Exercise objective
Search the entries for the word "bind". Copy every line that holds it.

Front-end code edit data
==============================

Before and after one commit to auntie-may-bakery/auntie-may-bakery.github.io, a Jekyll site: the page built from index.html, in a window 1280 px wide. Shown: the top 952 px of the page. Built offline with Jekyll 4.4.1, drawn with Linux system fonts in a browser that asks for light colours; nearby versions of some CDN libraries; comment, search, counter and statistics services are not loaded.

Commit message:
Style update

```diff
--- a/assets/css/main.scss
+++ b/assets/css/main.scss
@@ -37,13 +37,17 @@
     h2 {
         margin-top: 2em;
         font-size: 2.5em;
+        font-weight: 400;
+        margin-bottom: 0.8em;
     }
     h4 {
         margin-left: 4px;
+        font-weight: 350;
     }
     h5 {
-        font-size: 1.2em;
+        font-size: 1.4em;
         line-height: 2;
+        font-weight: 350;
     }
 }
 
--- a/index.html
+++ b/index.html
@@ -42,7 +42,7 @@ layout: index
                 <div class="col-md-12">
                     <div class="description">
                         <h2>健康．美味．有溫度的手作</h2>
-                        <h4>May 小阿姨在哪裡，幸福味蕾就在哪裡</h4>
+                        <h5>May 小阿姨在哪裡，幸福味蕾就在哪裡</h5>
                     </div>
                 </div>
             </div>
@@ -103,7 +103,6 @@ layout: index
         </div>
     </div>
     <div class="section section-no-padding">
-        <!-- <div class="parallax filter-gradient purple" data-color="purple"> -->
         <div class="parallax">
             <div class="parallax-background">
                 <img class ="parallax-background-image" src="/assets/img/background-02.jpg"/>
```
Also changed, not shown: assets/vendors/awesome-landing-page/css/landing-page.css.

==============================

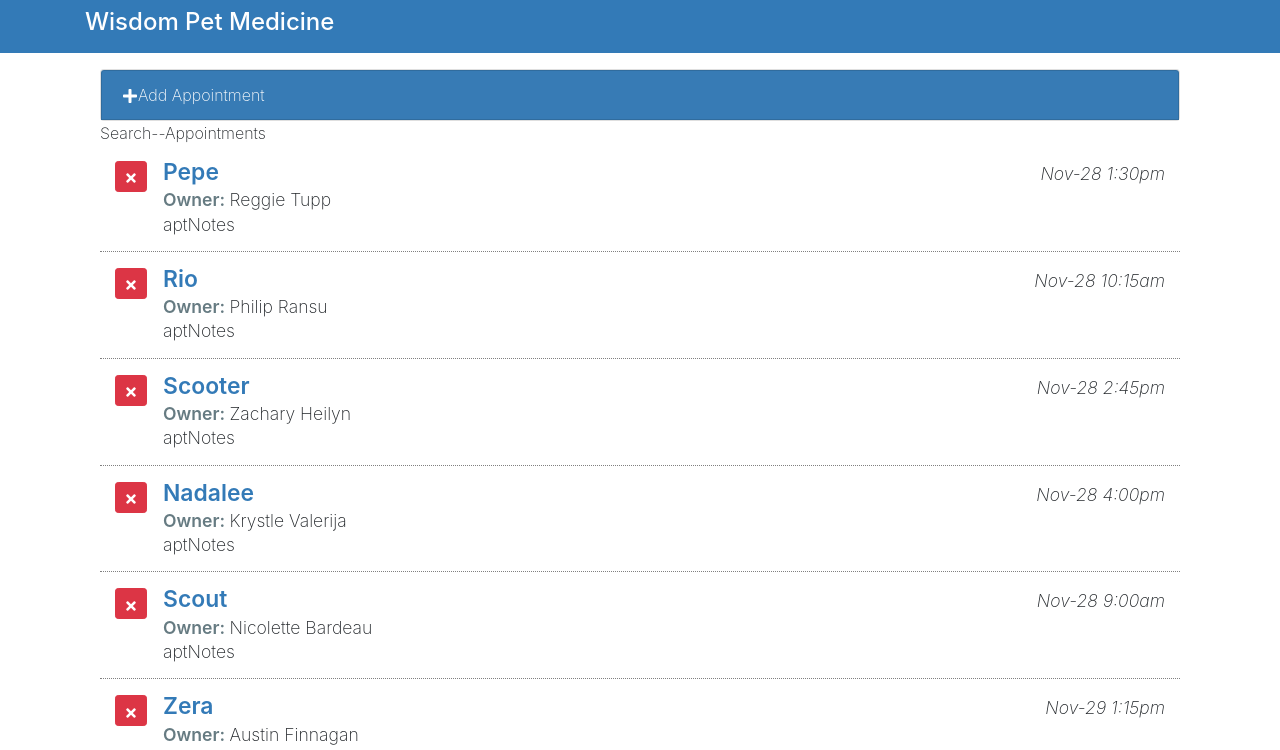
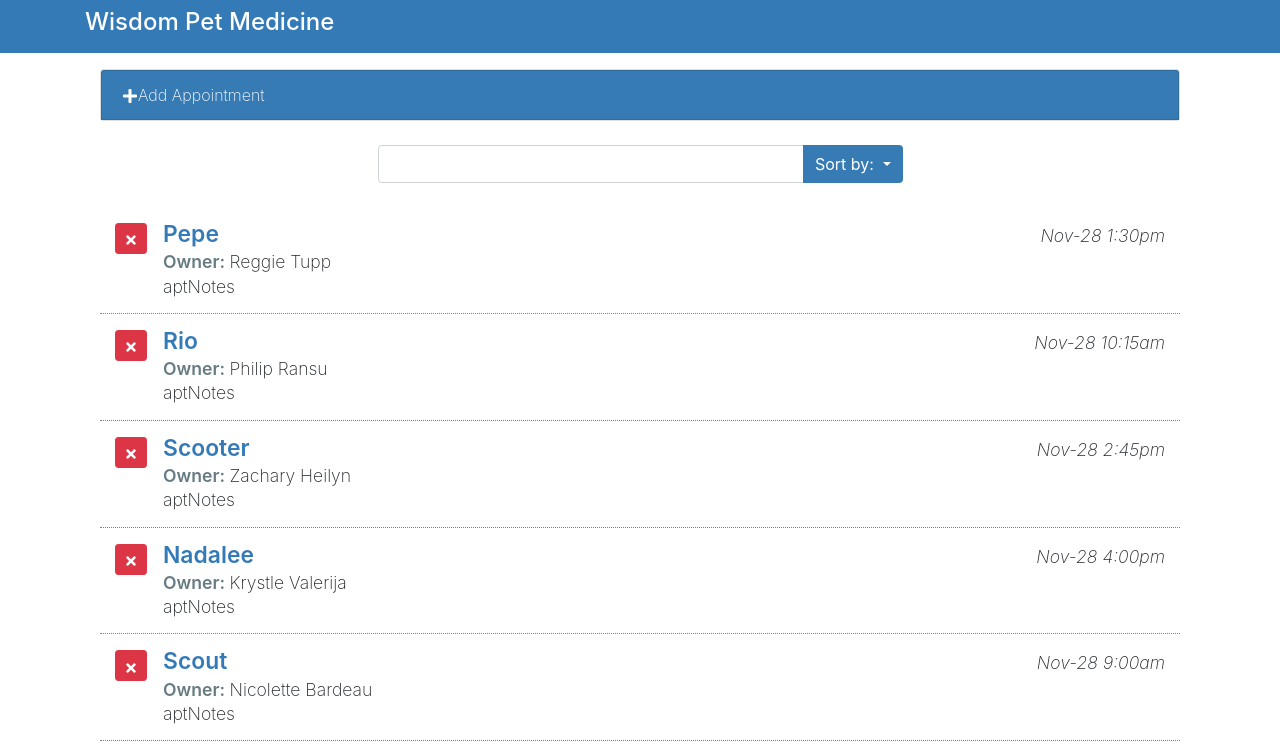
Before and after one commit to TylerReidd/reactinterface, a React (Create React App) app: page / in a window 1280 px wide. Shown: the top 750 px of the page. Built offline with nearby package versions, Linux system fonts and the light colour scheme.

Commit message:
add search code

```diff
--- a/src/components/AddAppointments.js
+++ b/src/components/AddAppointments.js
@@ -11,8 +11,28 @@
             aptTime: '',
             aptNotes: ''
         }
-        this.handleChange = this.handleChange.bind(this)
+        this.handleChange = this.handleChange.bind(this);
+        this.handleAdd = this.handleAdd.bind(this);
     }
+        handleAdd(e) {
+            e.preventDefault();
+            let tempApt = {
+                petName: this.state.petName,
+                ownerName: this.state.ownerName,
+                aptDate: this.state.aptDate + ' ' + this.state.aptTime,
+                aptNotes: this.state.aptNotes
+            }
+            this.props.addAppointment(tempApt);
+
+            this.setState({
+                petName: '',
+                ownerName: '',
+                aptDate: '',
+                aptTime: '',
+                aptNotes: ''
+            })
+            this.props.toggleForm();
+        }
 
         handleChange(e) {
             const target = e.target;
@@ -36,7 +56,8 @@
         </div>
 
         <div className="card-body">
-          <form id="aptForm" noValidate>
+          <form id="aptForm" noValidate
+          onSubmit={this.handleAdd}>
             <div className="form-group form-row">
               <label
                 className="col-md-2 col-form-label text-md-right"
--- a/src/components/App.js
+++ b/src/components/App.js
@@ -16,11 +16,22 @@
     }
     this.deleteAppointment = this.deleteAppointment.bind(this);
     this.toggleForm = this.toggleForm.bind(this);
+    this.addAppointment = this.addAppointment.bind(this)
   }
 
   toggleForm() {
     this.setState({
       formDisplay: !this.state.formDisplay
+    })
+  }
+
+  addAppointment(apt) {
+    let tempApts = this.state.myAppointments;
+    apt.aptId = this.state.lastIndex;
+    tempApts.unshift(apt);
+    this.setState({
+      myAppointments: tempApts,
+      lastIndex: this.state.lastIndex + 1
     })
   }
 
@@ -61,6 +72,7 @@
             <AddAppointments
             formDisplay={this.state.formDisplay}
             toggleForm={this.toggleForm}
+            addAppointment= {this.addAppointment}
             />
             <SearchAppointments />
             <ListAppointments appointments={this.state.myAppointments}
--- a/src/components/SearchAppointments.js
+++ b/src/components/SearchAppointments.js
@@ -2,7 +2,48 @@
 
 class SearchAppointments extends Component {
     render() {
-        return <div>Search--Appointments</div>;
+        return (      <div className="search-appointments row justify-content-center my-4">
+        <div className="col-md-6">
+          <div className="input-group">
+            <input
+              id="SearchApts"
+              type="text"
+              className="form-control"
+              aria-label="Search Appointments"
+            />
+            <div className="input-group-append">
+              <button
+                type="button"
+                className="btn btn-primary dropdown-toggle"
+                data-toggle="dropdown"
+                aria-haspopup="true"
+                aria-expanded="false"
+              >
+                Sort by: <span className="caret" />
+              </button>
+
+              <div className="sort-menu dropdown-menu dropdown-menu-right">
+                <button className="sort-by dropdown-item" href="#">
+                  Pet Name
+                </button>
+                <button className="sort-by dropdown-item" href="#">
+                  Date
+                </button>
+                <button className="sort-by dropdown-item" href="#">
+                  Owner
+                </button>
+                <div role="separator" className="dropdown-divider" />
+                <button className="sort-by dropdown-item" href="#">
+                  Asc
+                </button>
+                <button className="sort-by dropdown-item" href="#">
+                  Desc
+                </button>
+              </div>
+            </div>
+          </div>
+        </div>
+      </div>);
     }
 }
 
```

==============================

Solution
-        this.handleChange = this.handleChange.bind(this)
+        this.handleChange = this.handleChange.bind(this);
+        this.handleAdd = this.handleAdd.bind(this);
     this.deleteAppointment = this.deleteAppointment.bind(this);
     this.toggleForm = this.toggleForm.bind(this);
+    this.addAppointment = this.addAppointment.bind(this)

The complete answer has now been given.